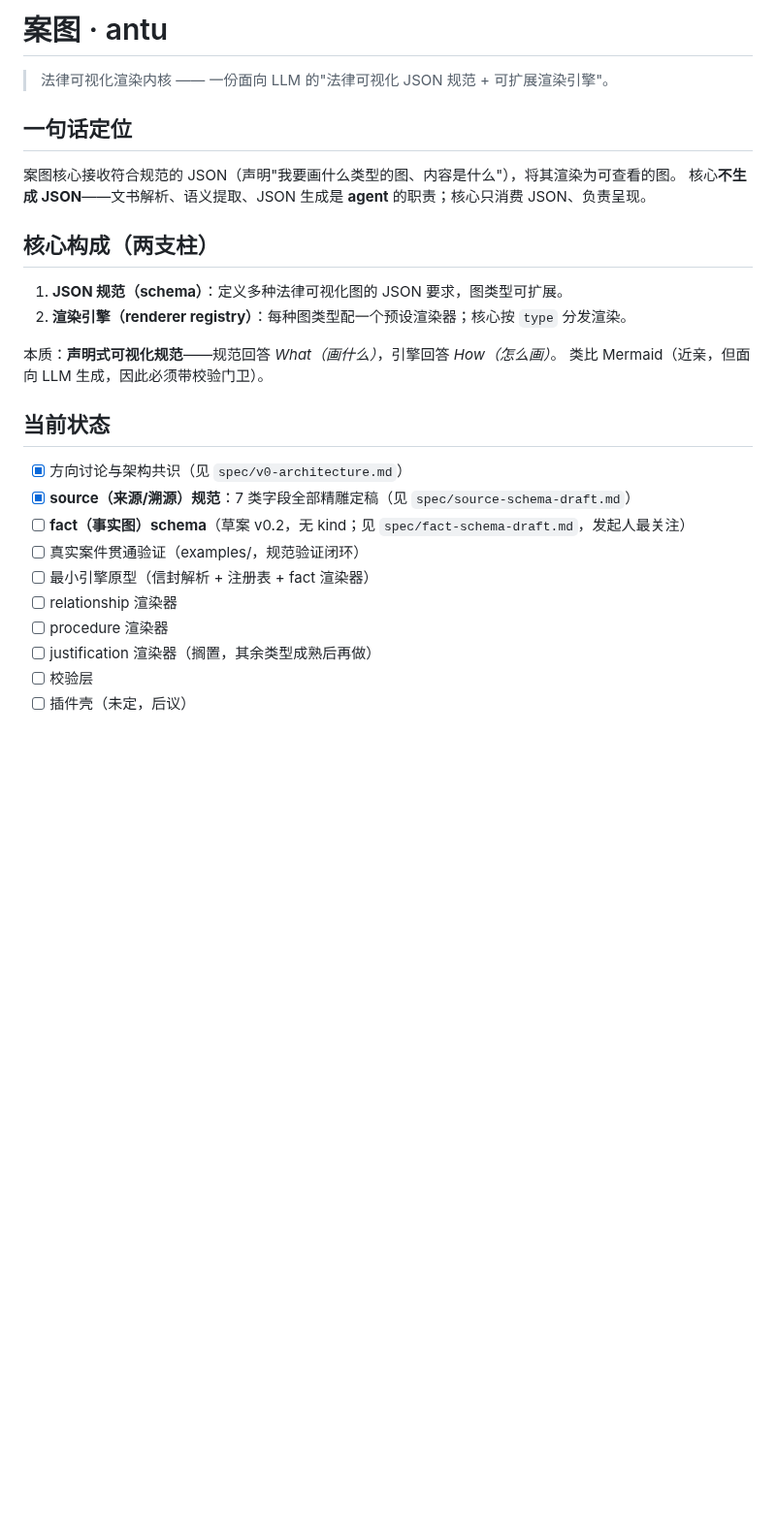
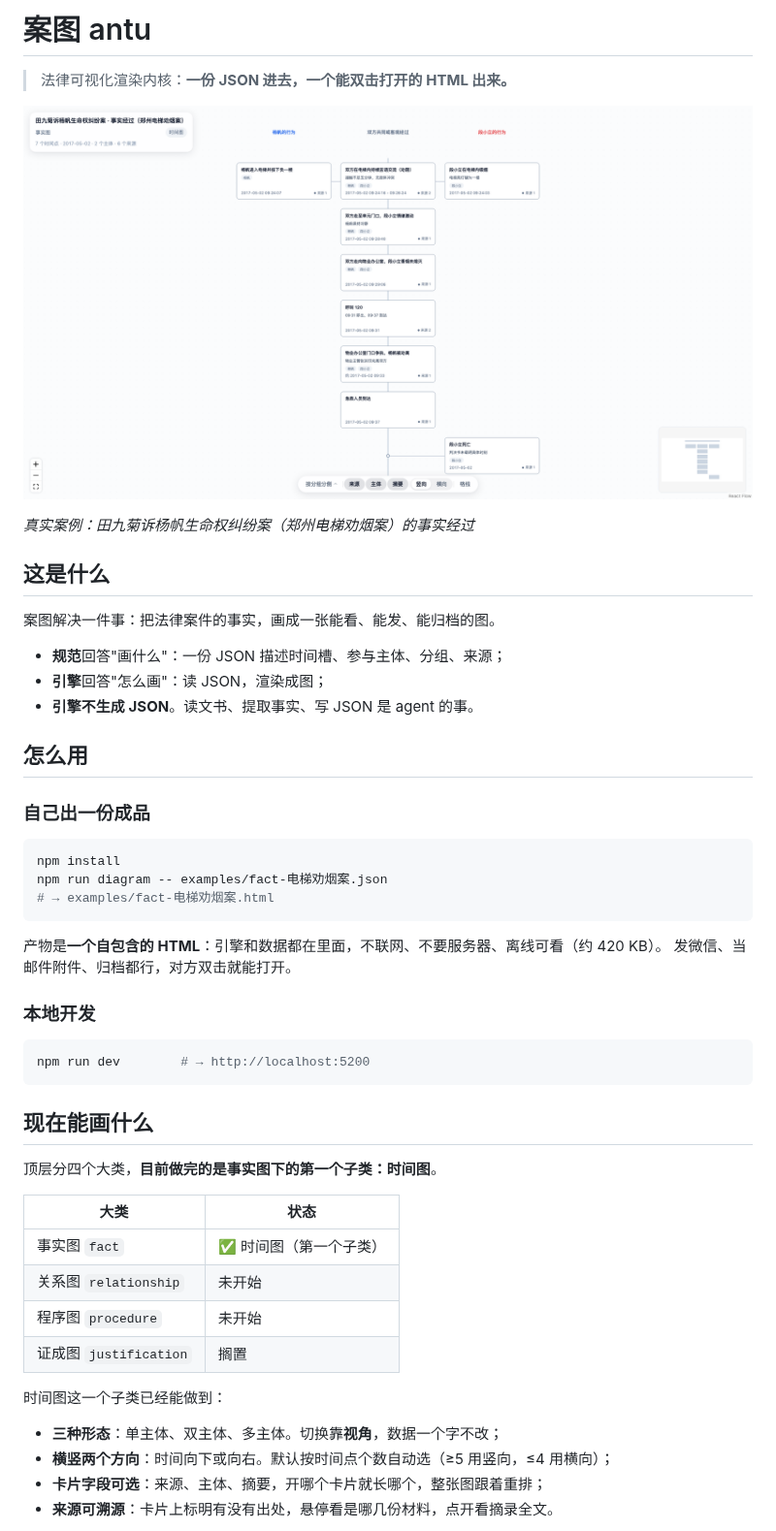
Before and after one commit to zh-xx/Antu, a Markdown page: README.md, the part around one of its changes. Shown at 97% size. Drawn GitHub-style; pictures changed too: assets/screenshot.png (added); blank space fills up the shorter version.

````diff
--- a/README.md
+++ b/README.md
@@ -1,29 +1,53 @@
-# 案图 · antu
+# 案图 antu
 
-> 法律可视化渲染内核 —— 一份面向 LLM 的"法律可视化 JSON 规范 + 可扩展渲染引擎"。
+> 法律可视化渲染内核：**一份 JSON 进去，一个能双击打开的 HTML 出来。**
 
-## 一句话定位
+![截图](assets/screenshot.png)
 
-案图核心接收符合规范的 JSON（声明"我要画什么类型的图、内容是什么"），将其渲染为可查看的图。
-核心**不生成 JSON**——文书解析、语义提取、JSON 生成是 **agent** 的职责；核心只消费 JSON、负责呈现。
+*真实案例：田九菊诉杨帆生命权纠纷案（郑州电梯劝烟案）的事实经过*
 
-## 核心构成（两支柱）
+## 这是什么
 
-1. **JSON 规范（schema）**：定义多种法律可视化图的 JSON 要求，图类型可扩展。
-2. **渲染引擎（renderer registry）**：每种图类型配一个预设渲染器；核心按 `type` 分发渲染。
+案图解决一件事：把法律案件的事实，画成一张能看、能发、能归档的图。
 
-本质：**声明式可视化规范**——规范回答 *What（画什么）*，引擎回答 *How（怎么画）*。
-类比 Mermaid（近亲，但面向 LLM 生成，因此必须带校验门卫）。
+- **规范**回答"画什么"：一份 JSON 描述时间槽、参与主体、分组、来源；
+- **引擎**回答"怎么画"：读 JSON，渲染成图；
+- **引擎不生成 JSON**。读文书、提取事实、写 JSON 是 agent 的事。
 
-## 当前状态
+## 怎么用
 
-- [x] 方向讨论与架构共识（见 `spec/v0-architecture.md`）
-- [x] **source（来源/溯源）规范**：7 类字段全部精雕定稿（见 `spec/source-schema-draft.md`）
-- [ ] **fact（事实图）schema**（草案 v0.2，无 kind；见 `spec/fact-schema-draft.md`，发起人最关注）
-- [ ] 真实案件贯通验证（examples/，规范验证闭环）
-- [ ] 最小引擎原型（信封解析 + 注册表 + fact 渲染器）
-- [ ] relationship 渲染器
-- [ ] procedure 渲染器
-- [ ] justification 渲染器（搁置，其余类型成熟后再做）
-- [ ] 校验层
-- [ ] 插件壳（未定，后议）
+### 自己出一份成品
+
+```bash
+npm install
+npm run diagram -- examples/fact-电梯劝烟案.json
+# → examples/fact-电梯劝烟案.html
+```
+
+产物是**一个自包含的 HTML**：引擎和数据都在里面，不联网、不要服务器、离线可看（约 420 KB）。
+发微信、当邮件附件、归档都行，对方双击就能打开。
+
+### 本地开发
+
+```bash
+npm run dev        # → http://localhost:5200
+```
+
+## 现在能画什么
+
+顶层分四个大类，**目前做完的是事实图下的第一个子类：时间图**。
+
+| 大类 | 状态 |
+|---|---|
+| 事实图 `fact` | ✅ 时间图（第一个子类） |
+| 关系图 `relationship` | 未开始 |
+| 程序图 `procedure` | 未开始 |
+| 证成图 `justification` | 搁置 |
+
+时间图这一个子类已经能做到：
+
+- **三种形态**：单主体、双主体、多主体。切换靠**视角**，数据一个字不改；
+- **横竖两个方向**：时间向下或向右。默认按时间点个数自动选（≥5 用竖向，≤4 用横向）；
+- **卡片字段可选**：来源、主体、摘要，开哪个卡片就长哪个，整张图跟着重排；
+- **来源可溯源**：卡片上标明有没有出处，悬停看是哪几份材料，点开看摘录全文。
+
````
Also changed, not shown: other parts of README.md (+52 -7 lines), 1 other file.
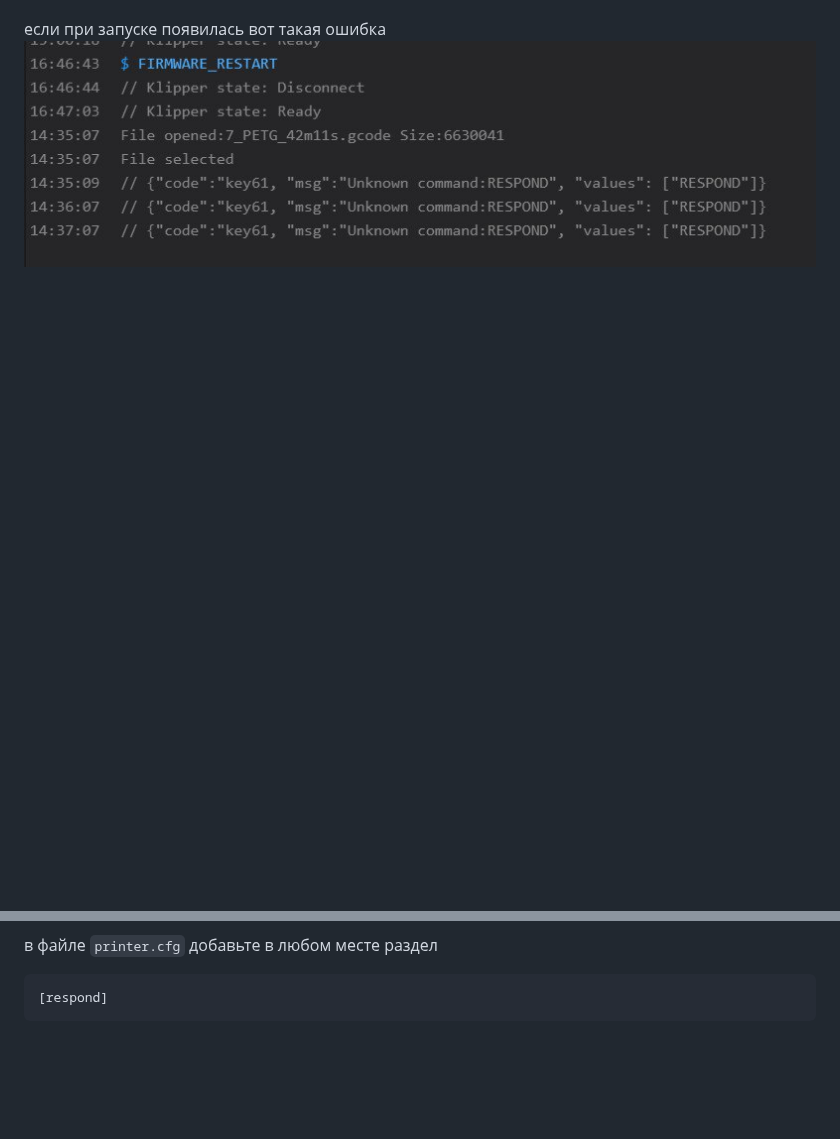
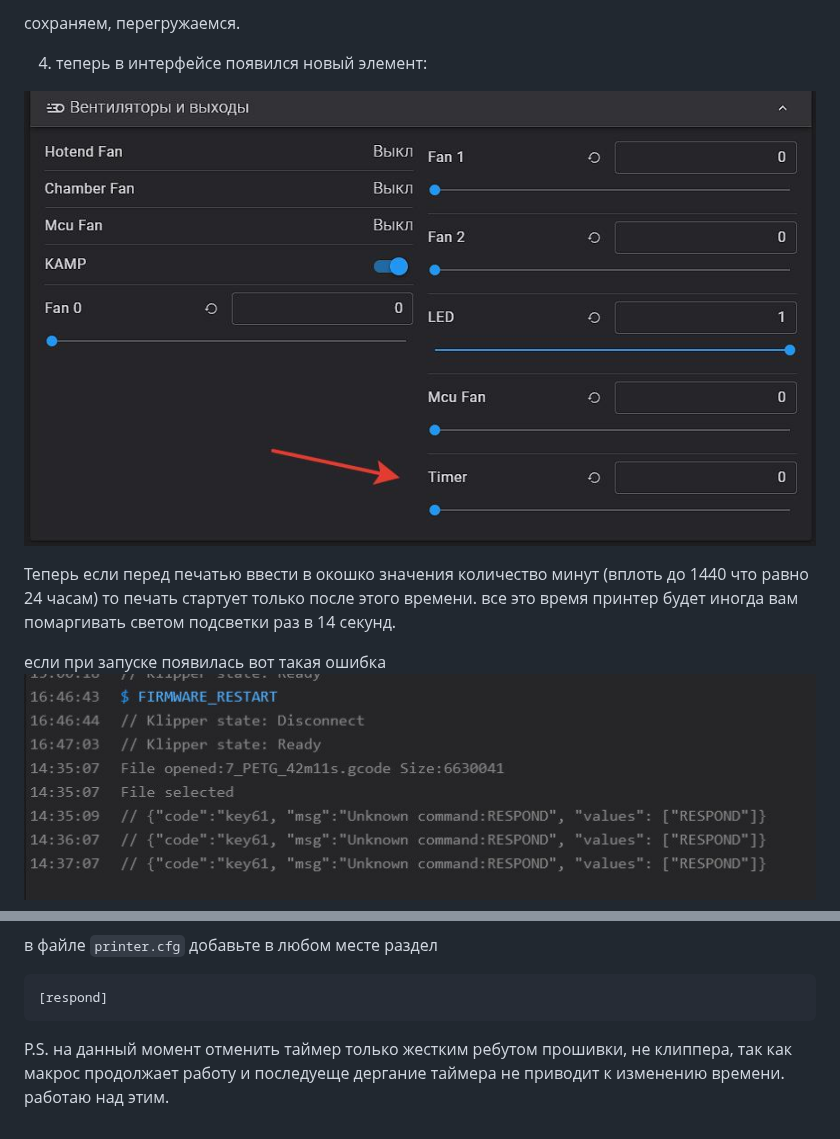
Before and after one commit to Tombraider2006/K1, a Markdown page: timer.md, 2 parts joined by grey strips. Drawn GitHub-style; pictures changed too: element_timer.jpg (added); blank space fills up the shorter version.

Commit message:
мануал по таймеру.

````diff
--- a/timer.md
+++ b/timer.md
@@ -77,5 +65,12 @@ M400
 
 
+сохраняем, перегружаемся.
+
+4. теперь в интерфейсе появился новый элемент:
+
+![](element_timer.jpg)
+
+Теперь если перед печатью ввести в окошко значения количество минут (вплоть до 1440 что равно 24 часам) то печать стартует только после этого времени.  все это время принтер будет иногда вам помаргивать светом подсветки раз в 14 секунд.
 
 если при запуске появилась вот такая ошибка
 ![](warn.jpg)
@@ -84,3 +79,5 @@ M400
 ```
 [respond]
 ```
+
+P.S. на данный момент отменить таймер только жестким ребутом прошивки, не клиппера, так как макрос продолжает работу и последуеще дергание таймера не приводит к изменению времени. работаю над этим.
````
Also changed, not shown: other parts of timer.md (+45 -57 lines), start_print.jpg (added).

■ ■ ■ ■ ■

* THE TASK
Copy out all of the listing word for word, but skip the images.

* THE ANSWER
Before and after one commit to zh-xx/Antu, a Markdown page: README.md, the part around one of its changes. Shown at 97% size. Drawn GitHub-style; pictures changed too: assets/screenshot.png (added); blank space fills up the shorter version.

````diff
--- a/README.md
+++ b/README.md
@@ -1,29 +1,53 @@
-# 案图 · antu
+# 案图 antu
 
-> 法律可视化渲染内核 —— 一份面向 LLM 的"法律可视化 JSON 规范 + 可扩展渲染引擎"。
+> 法律可视化渲染内核：**一份 JSON 进去，一个能双击打开的 HTML 出来。**
 
-## 一句话定位
+![截图](assets/screenshot.png)
 
-案图核心接收符合规范的 JSON（声明"我要画什么类型的图、内容是什么"），将其渲染为可查看的图。
-核心**不生成 JSON**——文书解析、语义提取、JSON 生成是 **agent** 的职责；核心只消费 JSON、负责呈现。
+*真实案例：田九菊诉杨帆生命权纠纷案（郑州电梯劝烟案）的事实经过*
 
-## 核心构成（两支柱）
+## 这是什么
 
-1. **JSON 规范（schema）**：定义多种法律可视化图的 JSON 要求，图类型可扩展。
-2. **渲染引擎（renderer registry）**：每种图类型配一个预设渲染器；核心按 `type` 分发渲染。
+案图解决一件事：把法律案件的事实，画成一张能看、能发、能归档的图。
 
-本质：**声明式可视化规范**——规范回答 *What（画什么）*，引擎回答 *How（怎么画）*。
-类比 Mermaid（近亲，但面向 LLM 生成，因此必须带校验门卫）。
+- **规范**回答"画什么"：一份 JSON 描述时间槽、参与主体、分组、来源；
+- **引擎**回答"怎么画"：读 JSON，渲染成图；
+- **引擎不生成 JSON**。读文书、提取事实、写 JSON 是 agent 的事。
 
-## 当前状态
+## 怎么用
 
-- [x] 方向讨论与架构共识（见 `spec/v0-architecture.md`）
-- [x] **source（来源/溯源）规范**：7 类字段全部精雕定稿（见 `spec/source-schema-draft.md`）
-- [ ] **fact（事实图）schema**（草案 v0.2，无 kind；见 `spec/fact-schema-draft.md`，发起人最关注）
-- [ ] 真实案件贯通验证（examples/，规范验证闭环）
-- [ ] 最小引擎原型（信封解析 + 注册表 + fact 渲染器）
-- [ ] relationship 渲染器
-- [ ] procedure 渲染器
-- [ ] justification 渲染器（搁置，其余类型成熟后再做）
-- [ ] 校验层
-- [ ] 插件壳（未定，后议）
+### 自己出一份成品
+
+```bash
+npm install
+npm run diagram -- examples/fact-电梯劝烟案.json
+# → examples/fact-电梯劝烟案.html
+```
+
+产物是**一个自包含的 HTML**：引擎和数据都在里面，不联网、不要服务器、离线可看（约 420 KB）。
+发微信、当邮件附件、归档都行，对方双击就能打开。
+
+### 本地开发
+
+```bash
+npm run dev        # → http://localhost:5200
+```
+
+## 现在能画什么
+
+顶层分四个大类，**目前做完的是事实图下的第一个子类：时间图**。
+
+| 大类 | 状态 |
+|---|---|
+| 事实图 `fact` | ✅ 时间图（第一个子类） |
+| 关系图 `relationship` | 未开始 |
+| 程序图 `procedure` | 未开始 |
+| 证成图 `justification` | 搁置 |
+
+时间图这一个子类已经能做到：
+
+- **三种形态**：单主体、双主体、多主体。切换靠**视角**，数据一个字不改；
+- **横竖两个方向**：时间向下或向右。默认按时间点个数自动选（≥5 用竖向，≤4 用横向）；
+- **卡片字段可选**：来源、主体、摘要，开哪个卡片就长哪个，整张图跟着重排；
+- **来源可溯源**：卡片上标明有没有出处，悬停看是哪几份材料，点开看摘录全文。
+
````
Also changed, not shown: other parts of README.md (+52 -7 lines), 1 other file.
Before and after one commit to Tombraider2006/K1, a Markdown page: timer.md, 2 parts joined by grey strips. Drawn GitHub-style; pictures changed too: element_timer.jpg (added); blank space fills up the shorter version.

Commit message:
мануал по таймеру.

````diff
--- a/timer.md
+++ b/timer.md
@@ -77,5 +65,12 @@ M400
 
 
+сохраняем, перегружаемся.
+
+4. теперь в интерфейсе появился новый элемент:
+
+![](element_timer.jpg)
+
+Теперь если перед печатью ввести в окошко значения количество минут (вплоть до 1440 что равно 24 часам) то печать стартует только после этого времени.  все это время принтер будет иногда вам помаргивать светом подсветки раз в 14 секунд.
 
 если при запуске появилась вот такая ошибка
 ![](warn.jpg)
@@ -84,3 +79,5 @@ M400
 ```
 [respond]
 ```
+
+P.S. на данный момент отменить таймер только жестким ребутом прошивки, не клиппера, так как макрос продолжает работу и последуеще дергание таймера не приводит к изменению времени. работаю над этим.
````
Also changed, not shown: other parts of timer.md (+45 -57 lines), start_print.jpg (added).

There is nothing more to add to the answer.